When Jason Flickner was a kid, he built a dam on the creek behind his grandparents’ house causing it to flood a neighbor’s basement. When he tells the story now — at 45 and living in the same house — he says his dam was a violation of the federal Clean Water Act.
The story captures Flickner’s current situation: a life interwoven with the waters of southern Indiana and the house his grandfather built in this Ohio River town, intimate knowledge of one of the nation’s premier environmental laws, and a good plan going a little sideways. Flickner is the executive director of the Lower Ohio River Waterkeeper, a nonprofit he started in 2017 to be the voice for the stretch of the Ohio that runs 300 miles from roughly Louisville, Kentucky, to Evansville, Indiana. He’s a career environmental advocate who doesn’t see many opportunities in that line of work in this part of the country.
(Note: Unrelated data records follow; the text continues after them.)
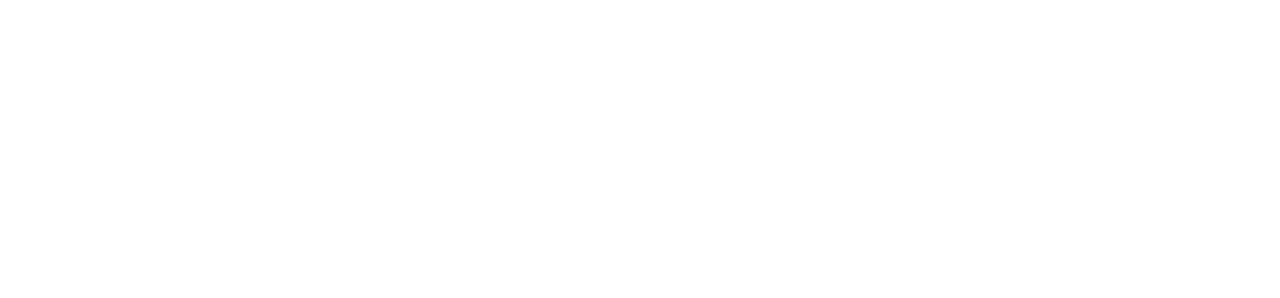
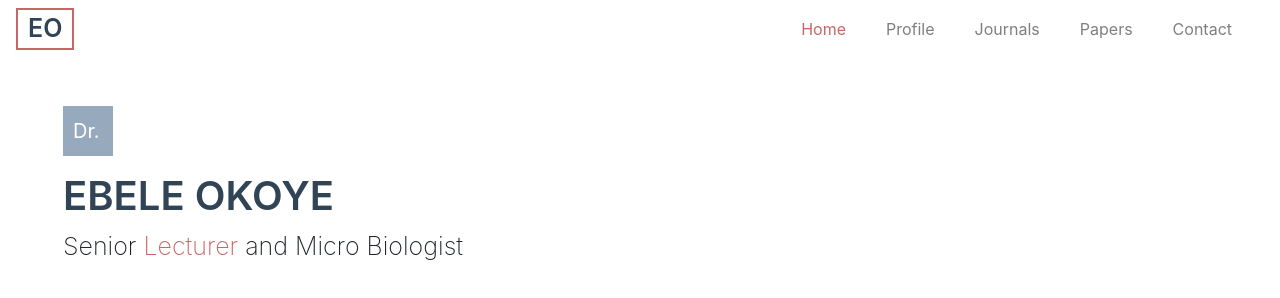
Before and after one commit to LordCheta/ebeleokoye, a plain HTML site: page index.html in a window 1280 px wide. Drawn offline with nearby package versions, Linux system fonts and the light colour scheme.

Commit message:
home page design and basic template setup for other pages

```diff
--- a/index.html
+++ b/index.html
@@ -5,8 +5,58 @@
     <meta name="viewport" content="width=device-width, initial-scale=1.0">
     <meta http-equiv="X-UA-Compatible" content="ie=edge">
     <title>Welcome | Dr. Ebele Okoye</title>
+    <!-- Latest compiled and minified CSS for bootstrap 4 -->
+    <link rel="stylesheet" href="https://maxcdn.bootstrapcdn.com/bootstrap/4.3.1/css/bootstrap.min.css">
+    <!-- google font cdn -->
+    <link href="https://fonts.googleapis.com/css?family=Cabin|PT+Sans|Quicksand:700|Titan+One&display=swap" rel="stylesheet">
+    <!-- custom css -->
+    <link rel="stylesheet" href="./styles/main.css">
+    <!-- jQuery library -->
+    <script src="https://ajax.googleapis.com/ajax/libs/jquery/3.3.1/jquery.min.js"></script>
+    <!-- Popper JS -->
+    <script src="https://cdnjs.cloudflare.com/ajax/libs/popper.js/1.14.7/umd/popper.min.js"></script>
+    <!-- Latest compiled JavaScript -->
+    <script src="https://maxcdn.bootstrapcdn.com/bootstrap/4.3.1/js/bootstrap.min.js"></script>
 </head>
 <body>
+    <nav class="navbar navbar-expand-lg navbar-light sticky-top">
+        <!-- logo text -->
+        <a class="navbar-brand" id="logo" href="index.html">EO</a>
 
+
+        <!-- Toggler/collapsibe Button -->
+        <button class="navbar-toggler ml-auto" type="button" data-toggle="collapse" data-target="#collapsibleNavbar">
+            <span class="navbar-toggler-icon"></span>
+        </button>
+
+        <!-- Navbar links -->
+        <div class="collapse navbar-collapse eo-topNavLinks" id="collapsibleNavbar">
+            <ul class="navbar-nav ml-auto">
+                <li class="nav-item mr-4">
+                    <a class="nav-link customNavLink active" href="index.html">Home</a>
+                </li>
+                <li class="nav-item mr-4">
+                    <a class="nav-link customNavLink" href="profile.html">Profile</a>
+                </li>
+                <li class="nav-item mr-4">
+                    <a class="nav-link customNavLink" href="journals.html">Journals</a>
+                </li>
+                <li class="nav-item mr-4">
+                    <a class="nav-link customNavLink" href="papers.html">Papers</a>
+                </li>
+                <li class="nav-item mr-4">
+                    <a class="nav-link customNavLink" href="contact.html">Contact</a>
+                </li>
+            </ul>
+        </div>
+    </nav>
+
+    <section class="container-fluid">
+        <div class="col-* mt-5">
+            <p class="ml-5" id="name-title">Dr.</p>
+            <h2 class="ml-5" id="name">EBELE OKOYE</h2>
+            <p class="ml-5" id="work-title">Senior <span id="work-title-main">Lecturer</span> and Micro Biologist</p>
+        </div>
+    </section>
 </body>
 </html>
--- a/styles/main.css
+++ b/styles/main.css
@@ -0,0 +1,34 @@
+#logo{
+    font-weight: 600;
+    font-size: 25px;
+    color: #314455;
+    border: 2px solid #c96567;
+    padding: 0 10px;
+}
+#logo:hover{
+    background: #c96567;
+    color: #fff;
+}
+a.active{
+    color: #c96567 !important;
+}
+#name-title{
+    font-weight: 400;
+    font-size: 20px;
+    color: #fff;
+    width: 50px;
+    background: #97aabd;
+    padding: 10px;
+}
+#name{
+    font-weight: 600;
+    font-size: 40px;
+    color: #314455;
+}
+#work-title{
+    font-weight: 200;
+    font-size: 25px;
+}
+#work-title-main{
+    color: #c96567;
+}
```
Also changed, not shown: contact.html (added, +55 -0 lines), journals.html (added, +55 -0 lines), papers.html (added, +55 -0 lines), profile.html (added, +55 -0 lines).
He’s starting to think it’s time to walk away, but he feels bound to New Albany. Both his grandparents have died; the future of the estate is uncertain, and Flickner doesn’t want to let it go.
“I feel like not only am I walking away from the family homestead, I’m walking away from the fight that I’ve been putting up for 20 years,” Flickner said from his sitting room, lit through large windows covered in nose prints from his dogs, Willow and Murphy.
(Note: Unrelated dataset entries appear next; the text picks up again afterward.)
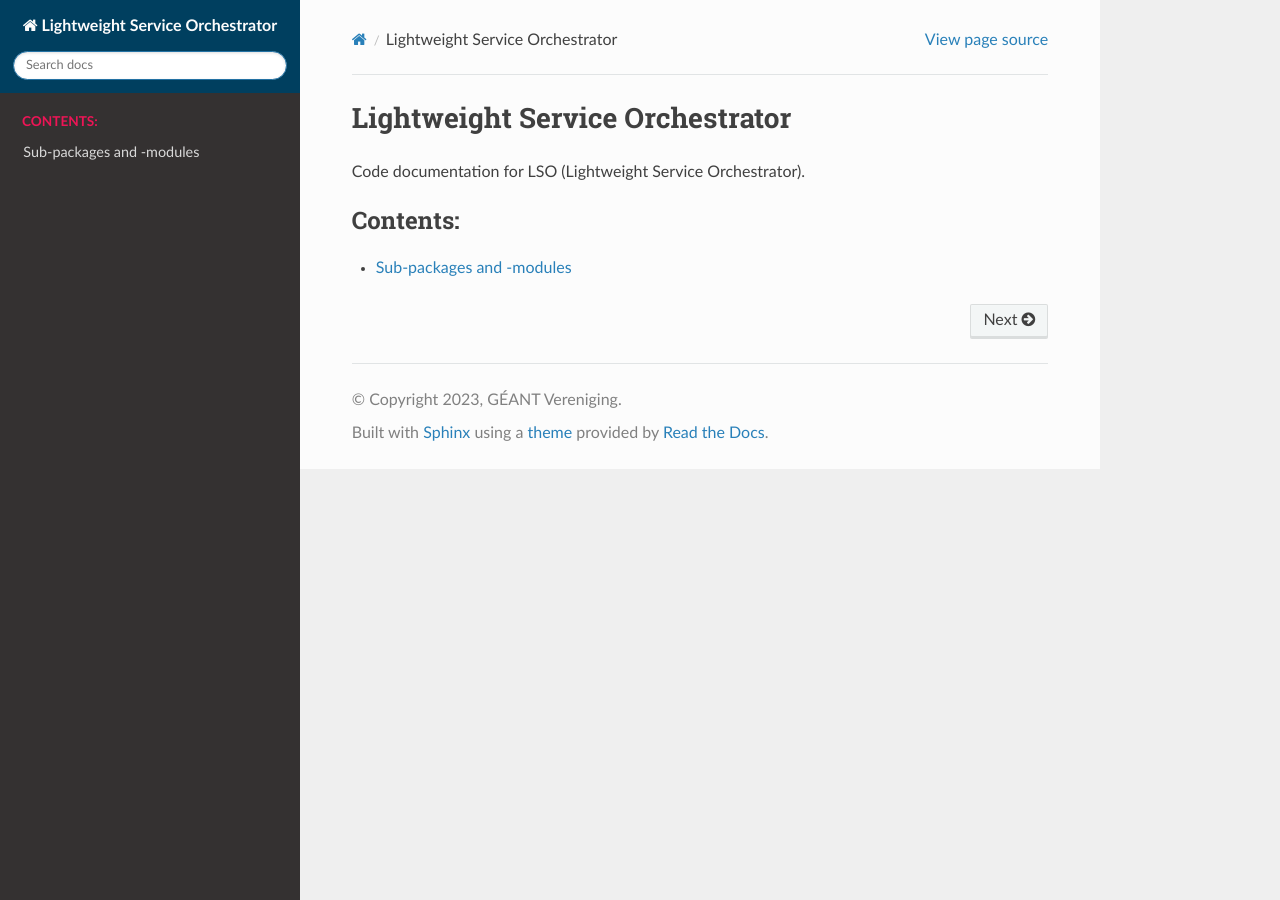
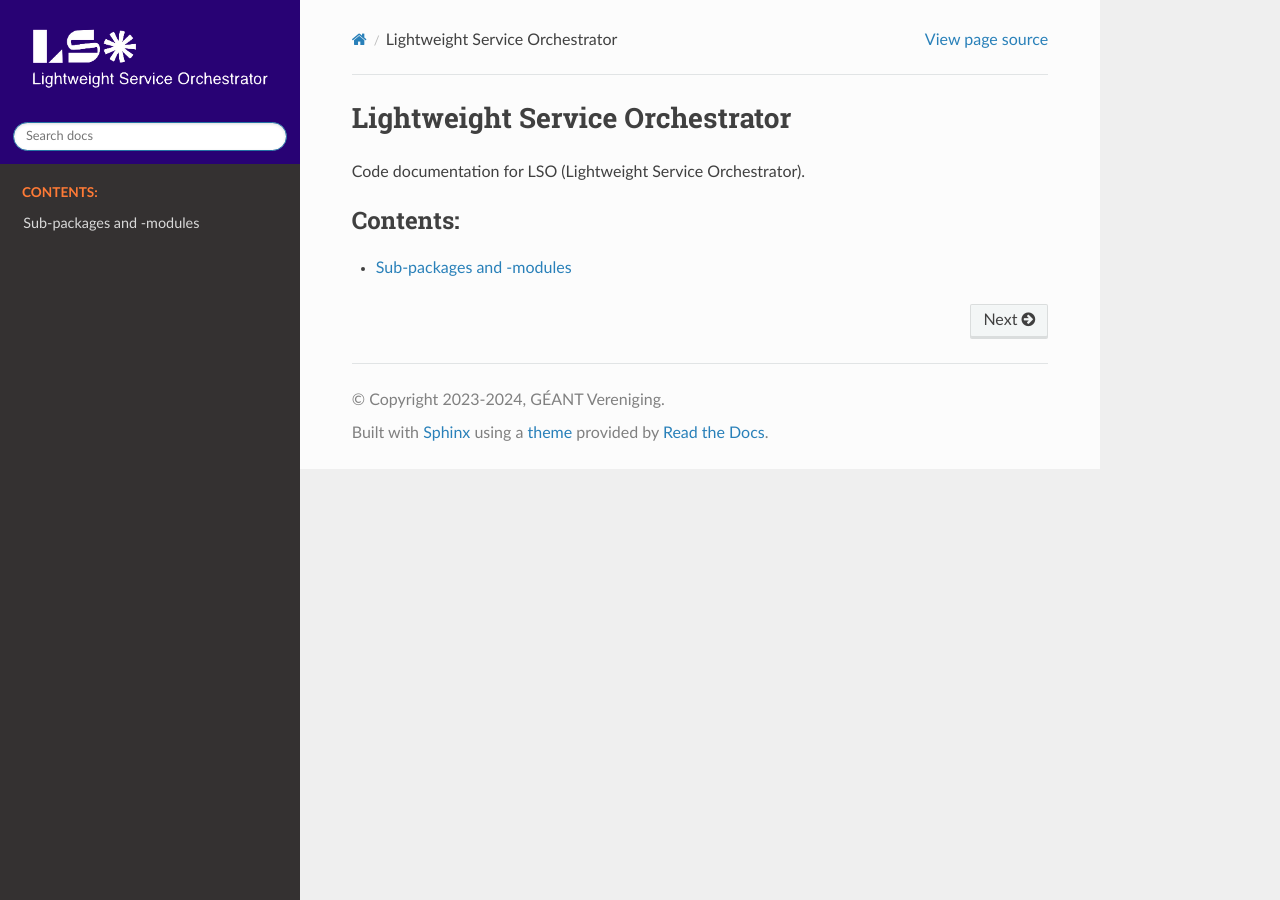
Before and after one commit to workfloworchestrator/lso, a Sphinx documentation site: the page built from docs/source/index.rst, in a window 1280 px wide. Built offline with Sphinx 7.4.7 and the Read the Docs theme 2.0.0, drawn with Linux system fonts in a browser that asks for light colours; pages that are not in the unit, such as notebooks, are missing from menus.

Commit message:
Change color scheme of Sphinx docs

```diff
--- a/docs/source/_static/custom.css
+++ b/docs/source/_static/custom.css
@@ -1,10 +1,10 @@
 .wy-menu > p > span {
-    color: rgb(237 21 86);
+    color: rgb(254 122 54);
 }
 
 section > dl > .sig-object {
     background: #e5e8e8 !important;
-    color: rgb(237 21 86) !important;
+    color: rgb(254 122 54) !important;
     border-top: 3px solid rgb(167 179 180) !important;
 }
 
--- a/docs/source/conf.py
+++ b/docs/source/conf.py
@@ -47,7 +47,7 @@ def setup(app):
 # -- Project information -----------------------------------------------------
 
 project = "Lightweight Service Orchestrator"
-copyright = "2023, GÉANT Vereniging"
+copyright = "2023-2024, GÉANT Vereniging"
 author = "GÉANT Orchestration & Automation Team"
 
 # -- General configuration ---------------------------------------------------
@@ -66,8 +66,9 @@ exclude_patterns = []
 
 html_theme = "sphinx_rtd_theme"
 html_static_path = ["_static"]
-html_theme_options = {"style_nav_header_background": "rgb(0 63 95)"}
+html_theme_options = {"style_nav_header_background": "rgb(40 2 116)", "logo_only": True}
 html_css_files = ["custom.css"]
+html_logo = "_static/lso_logo.png"
 
 
 # Both the class' and the ``__init__`` method's docstring are concatenated and inserted.
```
Also changed, not shown: docs/source/_static/lso_logo.png (added).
To him, building the nonprofit to where it can pay him $40,000 a year is his best chance to keep the house his grandfather built while fighting for a river that he feels called to protect from industrial and agricultural pollution.